Jamaica Road

Jamaica Road, Southwark

Except for a one-way section at its far western end, Jamaica Road is a long stretch of dual carriageway snaking across north Bermondsey, parallel with the Thames

Hidden London: looking up at one of Jamaica Road's lamp posts
One of Jamaica Road­’s love­ly lamp posts

The road came into exis­tence in the sec­ond half of the 18th cen­tu­ry, when it was called (Bermond­sey) New Road. Its present iden­ti­ty derives from the trade that was car­ried on with Jamaica at the near­by docks, stock­ing ‘Lon­don’s larder’ with pro­vi­sions.

The Salmon Youth Cen­tre on Old Jamaica Road takes its name from the Rev­erend Harold ‘Pa’ Salmon, who found­ed the Cam­bridge Med­ical Mis­sion Set­tle­ment on Jamaica Road in 1907, when slum hous­ing filled much of the vicin­i­ty and many res­i­dents lived in pover­ty and suf­fered poor health as a con­se­quence. Lat­er called the Cam­bridge Uni­ver­si­ty Mis­sion, many of its ear­ly staff were Chris­t­ian under­grad­u­ate vol­un­teers, often med­ical stu­dents.

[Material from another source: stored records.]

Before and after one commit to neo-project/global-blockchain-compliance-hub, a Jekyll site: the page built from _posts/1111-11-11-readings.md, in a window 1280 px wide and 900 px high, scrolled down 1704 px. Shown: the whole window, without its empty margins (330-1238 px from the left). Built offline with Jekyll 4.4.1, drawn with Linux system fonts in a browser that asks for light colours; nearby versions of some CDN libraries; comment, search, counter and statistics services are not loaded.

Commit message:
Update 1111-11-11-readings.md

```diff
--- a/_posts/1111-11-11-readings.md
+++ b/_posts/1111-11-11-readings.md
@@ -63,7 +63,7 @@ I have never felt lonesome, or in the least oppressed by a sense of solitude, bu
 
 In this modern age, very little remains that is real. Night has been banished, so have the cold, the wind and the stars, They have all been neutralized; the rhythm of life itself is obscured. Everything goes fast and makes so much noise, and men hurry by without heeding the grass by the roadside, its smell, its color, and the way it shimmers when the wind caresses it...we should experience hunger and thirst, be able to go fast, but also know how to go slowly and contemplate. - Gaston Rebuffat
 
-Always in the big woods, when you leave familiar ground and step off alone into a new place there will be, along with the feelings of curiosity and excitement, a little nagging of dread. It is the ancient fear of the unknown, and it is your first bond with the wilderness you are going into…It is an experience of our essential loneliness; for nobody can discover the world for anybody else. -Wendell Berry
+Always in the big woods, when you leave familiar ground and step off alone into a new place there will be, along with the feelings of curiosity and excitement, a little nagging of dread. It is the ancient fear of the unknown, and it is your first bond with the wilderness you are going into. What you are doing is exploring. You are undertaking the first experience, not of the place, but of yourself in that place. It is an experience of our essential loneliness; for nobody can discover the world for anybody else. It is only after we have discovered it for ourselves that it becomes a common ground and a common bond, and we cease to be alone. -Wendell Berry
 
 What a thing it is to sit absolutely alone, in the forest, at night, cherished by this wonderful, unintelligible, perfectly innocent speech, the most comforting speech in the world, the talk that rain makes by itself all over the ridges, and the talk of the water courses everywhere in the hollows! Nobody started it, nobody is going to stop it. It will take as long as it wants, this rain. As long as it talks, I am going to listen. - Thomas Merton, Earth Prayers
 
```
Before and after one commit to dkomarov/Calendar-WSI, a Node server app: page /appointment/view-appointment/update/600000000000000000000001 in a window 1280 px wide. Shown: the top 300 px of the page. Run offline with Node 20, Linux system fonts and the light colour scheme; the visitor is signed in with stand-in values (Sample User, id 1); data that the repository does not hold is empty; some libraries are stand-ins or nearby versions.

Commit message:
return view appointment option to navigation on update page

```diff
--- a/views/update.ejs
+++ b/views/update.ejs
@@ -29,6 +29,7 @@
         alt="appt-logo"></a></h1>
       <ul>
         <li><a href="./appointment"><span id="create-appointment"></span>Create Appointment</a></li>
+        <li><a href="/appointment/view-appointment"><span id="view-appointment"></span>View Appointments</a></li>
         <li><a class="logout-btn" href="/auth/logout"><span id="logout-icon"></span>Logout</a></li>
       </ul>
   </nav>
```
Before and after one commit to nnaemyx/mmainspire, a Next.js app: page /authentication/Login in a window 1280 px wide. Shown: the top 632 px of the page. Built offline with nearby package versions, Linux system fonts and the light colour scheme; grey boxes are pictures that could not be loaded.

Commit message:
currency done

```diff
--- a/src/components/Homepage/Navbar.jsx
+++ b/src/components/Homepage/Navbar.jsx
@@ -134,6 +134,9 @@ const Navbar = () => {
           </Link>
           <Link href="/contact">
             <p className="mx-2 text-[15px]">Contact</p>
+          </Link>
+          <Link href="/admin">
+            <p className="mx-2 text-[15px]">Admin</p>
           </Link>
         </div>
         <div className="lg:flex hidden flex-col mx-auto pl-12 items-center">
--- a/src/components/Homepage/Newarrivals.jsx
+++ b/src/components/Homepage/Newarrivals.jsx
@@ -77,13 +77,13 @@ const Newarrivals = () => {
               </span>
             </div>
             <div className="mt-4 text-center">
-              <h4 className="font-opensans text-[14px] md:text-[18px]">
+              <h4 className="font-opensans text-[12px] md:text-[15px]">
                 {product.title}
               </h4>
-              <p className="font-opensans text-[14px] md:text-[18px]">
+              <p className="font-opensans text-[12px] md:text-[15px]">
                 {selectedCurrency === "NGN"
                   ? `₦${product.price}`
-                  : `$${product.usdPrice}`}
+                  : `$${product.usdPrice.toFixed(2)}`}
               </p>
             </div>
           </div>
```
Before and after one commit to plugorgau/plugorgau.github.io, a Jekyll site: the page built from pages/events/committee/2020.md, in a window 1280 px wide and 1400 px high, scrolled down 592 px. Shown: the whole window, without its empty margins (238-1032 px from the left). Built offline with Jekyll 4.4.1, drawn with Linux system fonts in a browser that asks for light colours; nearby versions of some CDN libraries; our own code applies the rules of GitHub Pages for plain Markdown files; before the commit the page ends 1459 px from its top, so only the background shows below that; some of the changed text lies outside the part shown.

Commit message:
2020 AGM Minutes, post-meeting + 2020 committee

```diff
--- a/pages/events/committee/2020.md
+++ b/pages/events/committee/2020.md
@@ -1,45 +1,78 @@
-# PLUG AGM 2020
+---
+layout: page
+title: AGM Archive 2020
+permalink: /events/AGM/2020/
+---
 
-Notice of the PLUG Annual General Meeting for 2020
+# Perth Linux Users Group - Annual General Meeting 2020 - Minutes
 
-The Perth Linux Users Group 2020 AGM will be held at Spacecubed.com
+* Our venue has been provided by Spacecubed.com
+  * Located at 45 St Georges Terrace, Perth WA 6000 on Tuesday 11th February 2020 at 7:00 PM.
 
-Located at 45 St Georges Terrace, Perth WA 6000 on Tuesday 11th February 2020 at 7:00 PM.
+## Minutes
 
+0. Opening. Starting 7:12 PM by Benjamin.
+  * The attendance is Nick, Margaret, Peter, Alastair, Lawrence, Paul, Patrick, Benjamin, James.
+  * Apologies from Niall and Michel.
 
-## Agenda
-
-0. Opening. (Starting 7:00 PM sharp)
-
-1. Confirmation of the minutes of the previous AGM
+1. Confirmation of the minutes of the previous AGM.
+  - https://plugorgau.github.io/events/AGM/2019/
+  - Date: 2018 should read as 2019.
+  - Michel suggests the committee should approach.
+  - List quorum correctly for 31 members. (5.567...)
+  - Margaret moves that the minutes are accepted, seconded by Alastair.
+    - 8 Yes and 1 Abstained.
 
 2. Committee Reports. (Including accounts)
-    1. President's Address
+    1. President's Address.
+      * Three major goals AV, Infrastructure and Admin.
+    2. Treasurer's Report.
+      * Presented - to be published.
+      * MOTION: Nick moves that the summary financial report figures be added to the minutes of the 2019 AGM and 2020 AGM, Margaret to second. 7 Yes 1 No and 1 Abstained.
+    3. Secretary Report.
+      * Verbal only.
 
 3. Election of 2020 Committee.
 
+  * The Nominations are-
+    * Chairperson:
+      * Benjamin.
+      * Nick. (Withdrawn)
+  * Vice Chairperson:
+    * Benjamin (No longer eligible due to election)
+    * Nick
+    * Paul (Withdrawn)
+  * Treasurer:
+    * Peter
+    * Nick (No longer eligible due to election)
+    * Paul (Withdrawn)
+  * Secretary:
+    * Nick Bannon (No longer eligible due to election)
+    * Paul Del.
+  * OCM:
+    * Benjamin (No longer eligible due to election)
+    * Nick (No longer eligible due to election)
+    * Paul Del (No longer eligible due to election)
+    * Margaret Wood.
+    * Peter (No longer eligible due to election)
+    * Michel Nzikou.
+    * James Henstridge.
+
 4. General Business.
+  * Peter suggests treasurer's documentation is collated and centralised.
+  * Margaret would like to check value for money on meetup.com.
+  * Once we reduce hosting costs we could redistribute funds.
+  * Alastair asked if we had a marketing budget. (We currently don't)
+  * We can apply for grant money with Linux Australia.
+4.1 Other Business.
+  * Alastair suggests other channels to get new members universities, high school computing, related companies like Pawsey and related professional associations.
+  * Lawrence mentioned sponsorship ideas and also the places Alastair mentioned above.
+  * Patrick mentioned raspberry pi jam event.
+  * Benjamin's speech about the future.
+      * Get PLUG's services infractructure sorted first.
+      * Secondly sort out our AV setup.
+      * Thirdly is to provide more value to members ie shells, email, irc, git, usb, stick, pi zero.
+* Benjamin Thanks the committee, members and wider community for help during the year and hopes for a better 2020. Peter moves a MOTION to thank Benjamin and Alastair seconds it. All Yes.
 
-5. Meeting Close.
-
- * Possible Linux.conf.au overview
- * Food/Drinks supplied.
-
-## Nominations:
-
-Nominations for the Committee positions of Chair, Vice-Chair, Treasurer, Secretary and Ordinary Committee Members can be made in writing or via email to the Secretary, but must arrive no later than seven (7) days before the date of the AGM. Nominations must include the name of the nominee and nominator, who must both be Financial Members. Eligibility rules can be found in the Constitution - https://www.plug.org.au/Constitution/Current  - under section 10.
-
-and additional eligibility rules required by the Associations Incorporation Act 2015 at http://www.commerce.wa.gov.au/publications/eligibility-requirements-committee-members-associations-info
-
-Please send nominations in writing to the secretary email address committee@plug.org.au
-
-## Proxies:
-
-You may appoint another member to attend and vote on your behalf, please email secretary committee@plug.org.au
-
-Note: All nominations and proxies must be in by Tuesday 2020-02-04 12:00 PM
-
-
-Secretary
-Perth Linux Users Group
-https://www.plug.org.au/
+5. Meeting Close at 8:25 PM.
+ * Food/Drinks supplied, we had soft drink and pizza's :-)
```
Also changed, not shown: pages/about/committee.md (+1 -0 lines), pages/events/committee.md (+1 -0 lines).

The Most Holy Roman Catholic Trin­i­ty Church, in the angle of Jamaica Road and Dock­head, was rebuilt in 1960 after its pre­de­ces­sor, which had stood for more than a cen­tu­ry, was destroyed by a V2 rock­et in 1945. The neigh­bour­ing Con­vent of Mer­cy was rebuilt at the same time.

A hand­ful of ter­raced hous­es sur­vive on Jamaica Road from the ear­ly 19th cen­tu­ry but the major­i­ty of the area was rede­vel­oped with blocks of flats in the 1950s and 60s. The biggest project was the Dick­ens estate, west of George Row. Most of the area’s blocks are five- or sev­en-storeys tall. On the south side of Jamaica Road, the 22-storey Cas­by House, com­plet­ed in 1964, sticks out like a sore thumb.

Hous­ing asso­ci­a­tions have tak­en up where the munic­i­pal author­i­ties left off, build­ing flats and small hous­es, espe­cial­ly south of Jamaica Road.

Designed by Ian Ritchie Archi­tects and built in stain­less steel and con­crete, Bermond­sey Jubilee line sta­tion opened in 1999, a lit­tle to the east of Jamaica Road­’s mid­way point.

Unin­flu­enced by its name, Jamaica Road remained a pre­dom­i­nant­ly white British part of south Lon­don long after dis­tricts like Peck­ham and Brix­ton had become mul­tira­cial com­mu­ni­ties. Nowa­days, the pop­u­la­tion of the main local ward, River­side, is 48 per cent white British – still rel­a­tive­ly high com­pared with the rest of the bor­ough, except Dul­wich. The next most numer­ous eth­nic sub-group is of black African birth or descent.

In Bram Stoker’s Dracula, the Count has six ominous boxes of Transylvanian earth delivered to an address in Jamaica Lane, Bermondsey – by which the author presumably meant Jamaica Road or one of its sidestreets.

Postal districts: SE16 and SE1
Population: 14,390 (Riverside ward, 2011 census)
Station: Jubilee line (Bermondsey, zone 2)